HOW TO COMPLETE THIS TASK
Records follow. Copy every line with "extension".

++++++++

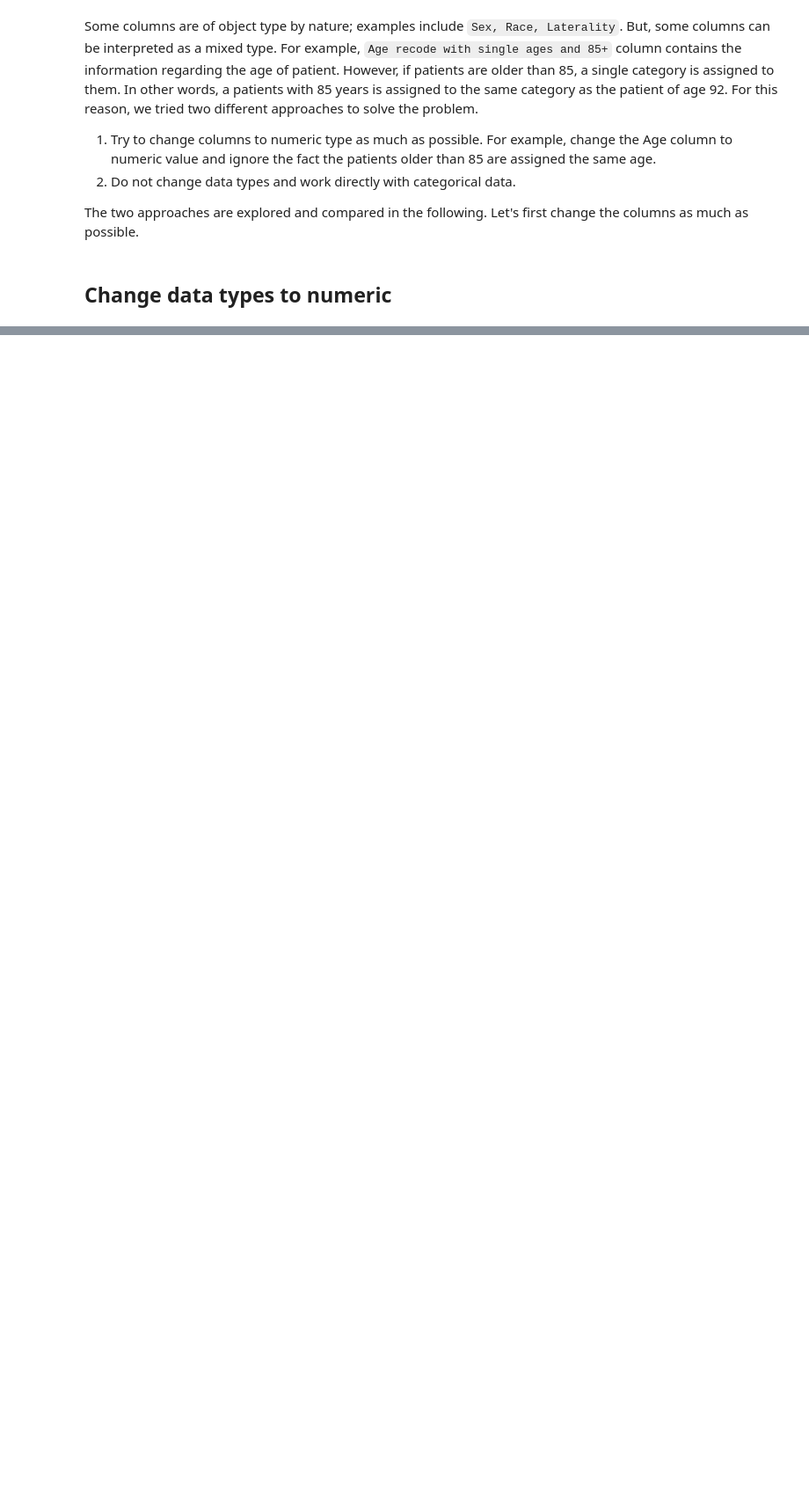
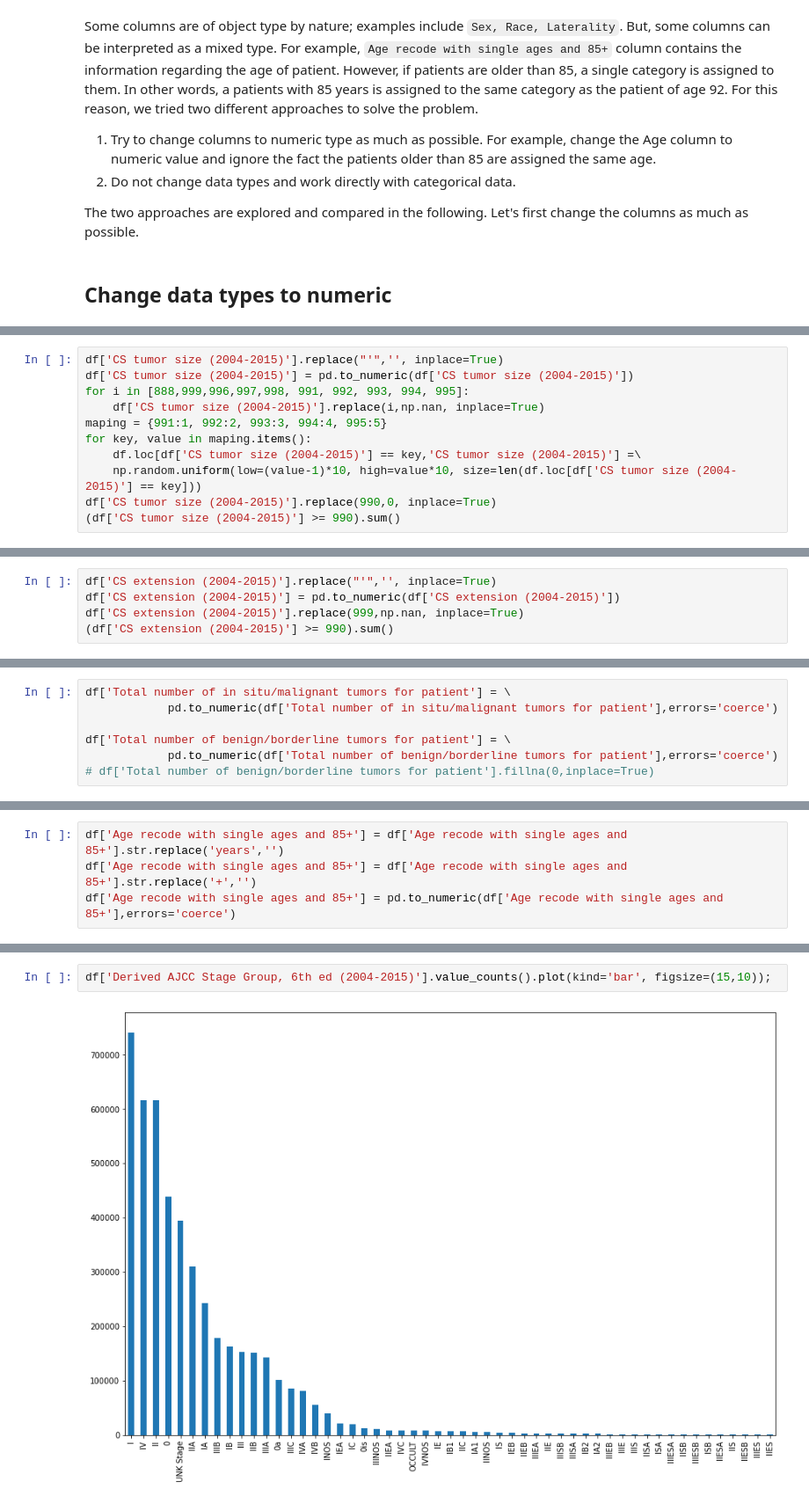
Before and after one commit to mrchamanbaz/cancer_survival_prediction, a Jupyter notebook: Cancer_survival_months_prediction.ipynb, the cells around one changed output, grey strips where cells are left out. Shown: that part at 88% size. Saved outputs shown, nothing was run; the diff lists cells and outputs as text; blank space fills up the shorter version.

```diff
--- a/Cancer_survival_months_prediction.ipynb
+++ b/Cancer_survival_months_prediction.ipynb
@@ -152,0 +210,11 @@ The two approaches are explored and compared in the following. Let's first chang
+# %%
+df['CS tumor size (2004-2015)'].replace("'",'', inplace=True)
+df['CS tumor size (2004-2015)'] = pd.to_numeric(df['CS tumor size (2004-2015)'])
+for i in [888,999,996,997,998, 991, 992, 993, 994, 995]:
+    df['CS tumor size (2004-2015)'].replace(i,np.nan, inplace=True)
+maping = {991:1, 992:2, 993:3, 994:4, 995:5}
+for key, value in maping.items():
+    df.loc[df['CS tumor size (2004-2015)'] == key,'CS tumor size (2004-2015)'] =\
+    np.random.uniform(low=(value-1)*10, high=value*10, size=len(df.loc[df['CS tumor size (2004-2015)'] == key]))
+df['CS tumor size (2004-2015)'].replace(990,0, inplace=True)
+(df['CS tumor size (2004-2015)'] >= 990).sum()
@@ -152,0 +225,5 @@ The two approaches are explored and compared in the following. Let's first chang
+# %%
+df['CS extension (2004-2015)'].replace("'",'', inplace=True)
+df['CS extension (2004-2015)'] = pd.to_numeric(df['CS extension (2004-2015)'])
+df['CS extension (2004-2015)'].replace(999,np.nan, inplace=True)
+(df['CS extension (2004-2015)'] >= 990).sum()
@@ -152,0 +234,7 @@ The two approaches are explored and compared in the following. Let's first chang
+# %%
+df['Total number of in situ/malignant tumors for patient'] = \
+            pd.to_numeric(df['Total number of in situ/malignant tumors for patient'],errors='coerce')
+
+df['Total number of benign/borderline tumors for patient'] = \
+            pd.to_numeric(df['Total number of benign/borderline tumors for patient'],errors='coerce')
+# df['Total number of benign/borderline tumors for patient'].fillna(0,inplace=True)
@@ -152,0 +243,4 @@ The two approaches are explored and compared in the following. Let's first chang
+# %%
+df['Age recode with single ages and 85+'] = df['Age recode with single ages and 85+'].str.replace('years','')
+df['Age recode with single ages and 85+'] = df['Age recode with single ages and 85+'].str.replace('+','')
+df['Age recode with single ages and 85+'] = pd.to_numeric(df['Age recode with single ages and 85+'],errors='coerce')
@@ -152,0 +251,4 @@ The two approaches are explored and compared in the following. Let's first chang
+# %%
+df['Derived AJCC Stage Group, 6th ed (2004-2015)'].value_counts().plot(kind='bar', figsize=(15,10));
+# %% [output]
+[figure, added]
```
Also changed, not shown: parts of 40 cells of this notebook.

++++++++

RESULT OF THE EXERCISE
+df['CS extension (2004-2015)'].replace("'",'', inplace=True)
+df['CS extension (2004-2015)'] = pd.to_numeric(df['CS extension (2004-2015)'])
+df['CS extension (2004-2015)'].replace(999,np.nan, inplace=True)
+(df['CS extension (2004-2015)'] >= 990).sum()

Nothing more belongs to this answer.